**Task brief**
One line at a time, check the entries below for the word "empty", and copy each line that has it.

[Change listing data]

== Segment start ==

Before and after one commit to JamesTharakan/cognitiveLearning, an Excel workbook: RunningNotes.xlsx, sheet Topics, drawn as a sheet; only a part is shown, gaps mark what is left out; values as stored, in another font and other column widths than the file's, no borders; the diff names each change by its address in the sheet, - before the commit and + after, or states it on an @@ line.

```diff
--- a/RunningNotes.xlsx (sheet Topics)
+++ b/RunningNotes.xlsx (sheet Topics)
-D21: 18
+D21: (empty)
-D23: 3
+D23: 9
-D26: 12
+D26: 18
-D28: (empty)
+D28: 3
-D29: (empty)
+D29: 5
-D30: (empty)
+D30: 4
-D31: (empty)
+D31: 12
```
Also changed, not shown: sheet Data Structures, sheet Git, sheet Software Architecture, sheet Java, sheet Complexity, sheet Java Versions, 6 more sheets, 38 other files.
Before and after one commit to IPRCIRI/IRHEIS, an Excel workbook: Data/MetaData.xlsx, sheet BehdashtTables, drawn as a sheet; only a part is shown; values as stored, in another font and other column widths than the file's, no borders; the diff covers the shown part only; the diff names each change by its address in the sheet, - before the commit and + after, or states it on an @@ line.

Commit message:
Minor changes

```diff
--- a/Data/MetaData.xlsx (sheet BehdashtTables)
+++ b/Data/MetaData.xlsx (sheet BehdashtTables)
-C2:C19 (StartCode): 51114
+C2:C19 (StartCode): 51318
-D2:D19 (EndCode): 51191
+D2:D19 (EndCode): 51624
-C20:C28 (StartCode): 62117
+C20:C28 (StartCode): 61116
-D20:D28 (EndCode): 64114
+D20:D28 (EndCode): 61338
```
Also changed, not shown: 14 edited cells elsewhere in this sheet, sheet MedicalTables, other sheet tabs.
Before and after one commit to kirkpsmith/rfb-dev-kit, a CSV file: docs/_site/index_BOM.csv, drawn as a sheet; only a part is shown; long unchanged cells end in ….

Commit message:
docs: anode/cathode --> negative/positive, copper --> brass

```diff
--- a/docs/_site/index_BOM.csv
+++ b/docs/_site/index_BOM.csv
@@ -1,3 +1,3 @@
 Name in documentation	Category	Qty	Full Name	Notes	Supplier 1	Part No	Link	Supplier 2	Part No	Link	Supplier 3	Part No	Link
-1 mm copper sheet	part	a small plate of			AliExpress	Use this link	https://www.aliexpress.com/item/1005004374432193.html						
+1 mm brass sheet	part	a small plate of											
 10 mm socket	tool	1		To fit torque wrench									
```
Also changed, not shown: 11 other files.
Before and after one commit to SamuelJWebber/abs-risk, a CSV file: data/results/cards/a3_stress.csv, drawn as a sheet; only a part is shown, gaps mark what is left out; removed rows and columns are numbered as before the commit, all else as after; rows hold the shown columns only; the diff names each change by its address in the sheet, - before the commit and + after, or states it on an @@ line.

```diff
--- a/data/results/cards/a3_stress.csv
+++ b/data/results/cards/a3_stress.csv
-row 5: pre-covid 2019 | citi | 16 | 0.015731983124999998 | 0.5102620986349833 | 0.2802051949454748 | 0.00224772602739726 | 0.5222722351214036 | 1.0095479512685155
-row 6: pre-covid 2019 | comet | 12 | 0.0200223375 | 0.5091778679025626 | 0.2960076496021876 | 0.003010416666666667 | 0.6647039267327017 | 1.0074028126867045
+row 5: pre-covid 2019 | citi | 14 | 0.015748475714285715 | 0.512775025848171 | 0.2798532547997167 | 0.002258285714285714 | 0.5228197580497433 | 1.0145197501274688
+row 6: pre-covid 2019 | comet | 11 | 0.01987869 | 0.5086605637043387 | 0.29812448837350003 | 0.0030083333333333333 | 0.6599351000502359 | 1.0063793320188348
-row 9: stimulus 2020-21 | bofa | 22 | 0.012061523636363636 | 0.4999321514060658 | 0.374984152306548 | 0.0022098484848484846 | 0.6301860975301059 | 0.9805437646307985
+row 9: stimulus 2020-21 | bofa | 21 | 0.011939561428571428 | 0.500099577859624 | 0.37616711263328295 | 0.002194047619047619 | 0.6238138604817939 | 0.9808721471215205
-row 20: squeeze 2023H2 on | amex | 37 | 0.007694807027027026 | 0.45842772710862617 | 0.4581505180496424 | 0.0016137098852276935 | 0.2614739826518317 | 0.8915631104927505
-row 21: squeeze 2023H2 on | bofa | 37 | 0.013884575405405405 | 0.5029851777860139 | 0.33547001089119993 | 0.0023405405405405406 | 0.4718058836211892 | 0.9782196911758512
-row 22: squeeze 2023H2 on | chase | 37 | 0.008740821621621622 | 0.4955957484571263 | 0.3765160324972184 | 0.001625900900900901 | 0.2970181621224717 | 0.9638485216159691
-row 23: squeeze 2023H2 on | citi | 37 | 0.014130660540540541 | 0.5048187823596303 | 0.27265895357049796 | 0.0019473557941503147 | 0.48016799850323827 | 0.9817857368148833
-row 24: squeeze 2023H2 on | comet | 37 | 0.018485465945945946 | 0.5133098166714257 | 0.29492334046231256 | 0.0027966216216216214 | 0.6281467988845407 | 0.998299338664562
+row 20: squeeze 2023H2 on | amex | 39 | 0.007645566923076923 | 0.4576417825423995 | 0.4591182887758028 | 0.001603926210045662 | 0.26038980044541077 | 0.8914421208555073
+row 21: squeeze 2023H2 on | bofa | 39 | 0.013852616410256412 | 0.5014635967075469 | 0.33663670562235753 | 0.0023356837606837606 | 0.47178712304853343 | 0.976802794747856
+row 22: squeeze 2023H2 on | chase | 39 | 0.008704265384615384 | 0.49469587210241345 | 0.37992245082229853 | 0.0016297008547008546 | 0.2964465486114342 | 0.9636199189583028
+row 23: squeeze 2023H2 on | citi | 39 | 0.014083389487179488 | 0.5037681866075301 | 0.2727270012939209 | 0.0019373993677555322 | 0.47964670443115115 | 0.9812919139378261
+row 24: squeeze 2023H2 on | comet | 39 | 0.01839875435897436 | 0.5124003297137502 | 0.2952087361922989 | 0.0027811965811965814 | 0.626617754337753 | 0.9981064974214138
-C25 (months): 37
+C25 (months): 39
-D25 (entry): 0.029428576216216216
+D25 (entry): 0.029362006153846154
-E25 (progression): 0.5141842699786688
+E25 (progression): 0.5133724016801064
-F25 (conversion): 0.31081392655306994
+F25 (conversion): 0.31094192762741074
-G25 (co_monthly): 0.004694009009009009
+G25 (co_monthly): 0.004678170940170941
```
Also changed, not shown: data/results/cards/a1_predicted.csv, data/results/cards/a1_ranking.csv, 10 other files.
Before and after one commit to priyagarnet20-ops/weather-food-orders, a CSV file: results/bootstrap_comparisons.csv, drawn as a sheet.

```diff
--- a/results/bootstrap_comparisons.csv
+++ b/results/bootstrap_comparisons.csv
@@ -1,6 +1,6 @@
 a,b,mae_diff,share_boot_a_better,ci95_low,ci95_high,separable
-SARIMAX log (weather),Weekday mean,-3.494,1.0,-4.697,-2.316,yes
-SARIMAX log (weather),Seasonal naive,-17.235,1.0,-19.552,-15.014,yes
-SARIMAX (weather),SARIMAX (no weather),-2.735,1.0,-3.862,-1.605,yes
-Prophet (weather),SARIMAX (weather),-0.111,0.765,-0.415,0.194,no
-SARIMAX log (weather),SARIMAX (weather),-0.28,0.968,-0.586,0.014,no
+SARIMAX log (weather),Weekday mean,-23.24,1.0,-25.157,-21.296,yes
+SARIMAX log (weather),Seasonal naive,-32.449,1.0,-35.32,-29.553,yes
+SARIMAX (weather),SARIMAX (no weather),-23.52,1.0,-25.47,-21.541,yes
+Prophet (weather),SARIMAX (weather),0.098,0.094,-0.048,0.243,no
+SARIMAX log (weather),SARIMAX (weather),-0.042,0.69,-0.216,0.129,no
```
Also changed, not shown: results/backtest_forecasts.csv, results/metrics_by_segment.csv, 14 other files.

== Segment end ==

**Written solution**
+D21: (empty)
-D28: (empty)
-D29: (empty)
-D30: (empty)
-D31: (empty)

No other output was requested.